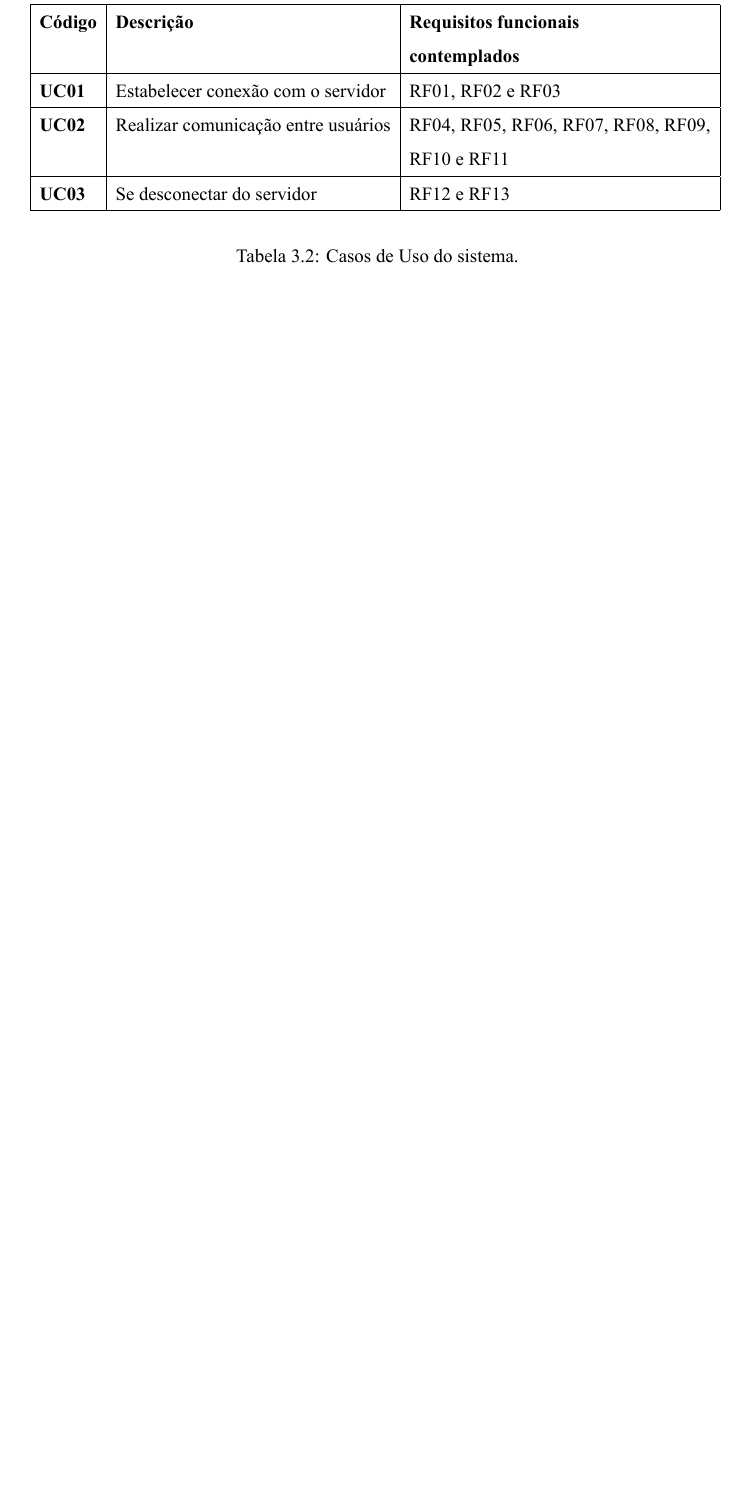
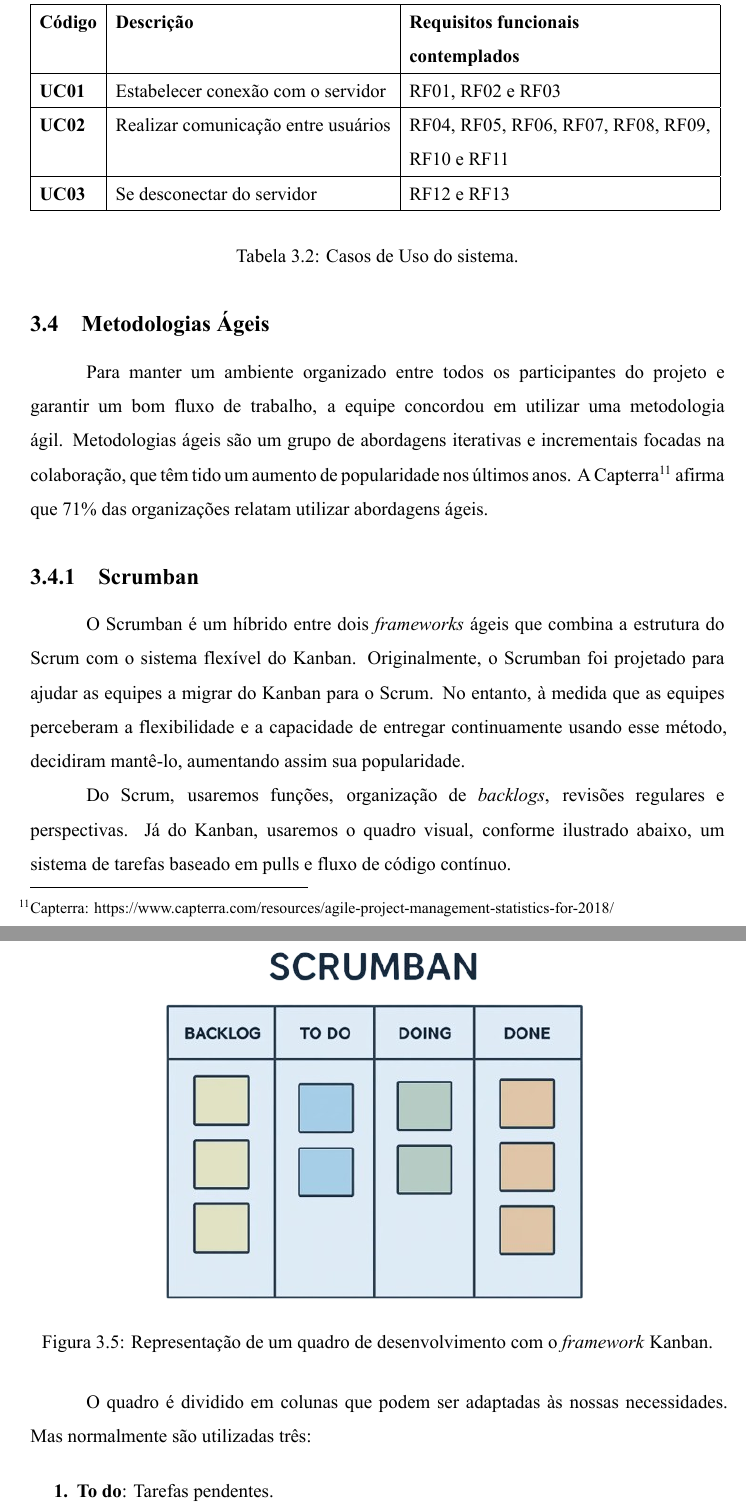
Before and after one commit to henriquesebastiao/tcc, a LaTeX thesis (tcc.tex, which reads textuais/metodologia.tex): part of page 31 of 35 before the commit and two parts of pages 31 and 32 of 37 after it, the two joined at a grey line, cut so that both start at the same text, the shorter picture padded with empty space. Compiled offline with XeLaTeX.

Commit message:
Atualizando metodologia de pesquisa
Co-authored-by: Valério <valeriogoncalvesdev@gmail.com>

```diff
--- a/textuais/metodologia.tex
+++ b/textuais/metodologia.tex
@@ -178,3 +186,43 @@ requisitos funcionais descritos na Tabela \ref{table:requisitos_funcionais}.
 
 % tex-fmt: on
 
+\subsection{Metodologias Ágeis}
+
+Para manter um ambiente organizado entre todos os participantes do
+projeto e garantir um bom fluxo de trabalho, a equipe concordou em
+utilizar uma metodologia ágil. Metodologias ágeis são um grupo de
+abordagens iterativas e incrementais focadas na colaboração, que têm
+tido um aumento de popularidade nos últimos anos. A Capterra\footnote{Capterra:
+\link{https://www.capterra.com/resources/agile-project-management-statistics-for-2018/}}
+afirma que 71\% das organizações relatam utilizar abordagens ágeis.
+
+\subsubsection{Scrumban}
+
+O Scrumban é um híbrido entre dois \textit{frameworks} ágeis que combina a
+estrutura do Scrum com o sistema flexível do Kanban. Originalmente, o
+Scrumban foi projetado para ajudar as equipes a migrar do Kanban para
+o Scrum. No entanto, à medida que as equipes perceberam a
+flexibilidade e a capacidade de entregar continuamente usando esse
+método, decidiram mantê-lo, aumentando assim sua popularidade.
+
+Do Scrum, usaremos funções, organização de \textit{backlogs}, revisões
+regulares e perspectivas. Já do Kanban, usaremos o quadro visual,
+conforme ilustrado abaixo, um sistema de tarefas baseado em pulls e
+fluxo de código contínuo.
+
+\begin{figure}[H]
+  \centering
+  \includegraphics[width=0.6\linewidth]{imagens/scrumban.png}
+  \caption[Representação de um quadro de desenvolvimento com o
+  \textit{framework} Kanban]{Representação de um quadro de desenvolvimento com
+  o \textit{framework} Kanban.}
+  \label{fig:scrumban}
+\end{figure}
+
+O quadro é dividido em colunas que podem ser adaptadas às nossas
+necessidades. Mas normalmente são utilizadas três:
+
+\begin{enumerate}
+    \renewcommand\labelenumi{\bfseries\theenumi.}
+  \item \textbf{To do}: Tarefas pendentes.
+  \item \textbf{Doing}: Tarefas em andamento.
```
Also changed, not shown: imagens/github-project.png (added), imagens/prototipo.png (added), imagens/scrumban.png (added), textuais/metodologia.tex (54 more changed lines).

_Task directions_
For the entries above, give only the number of lines that contain the word "Kanban".

_Reply to the task_
5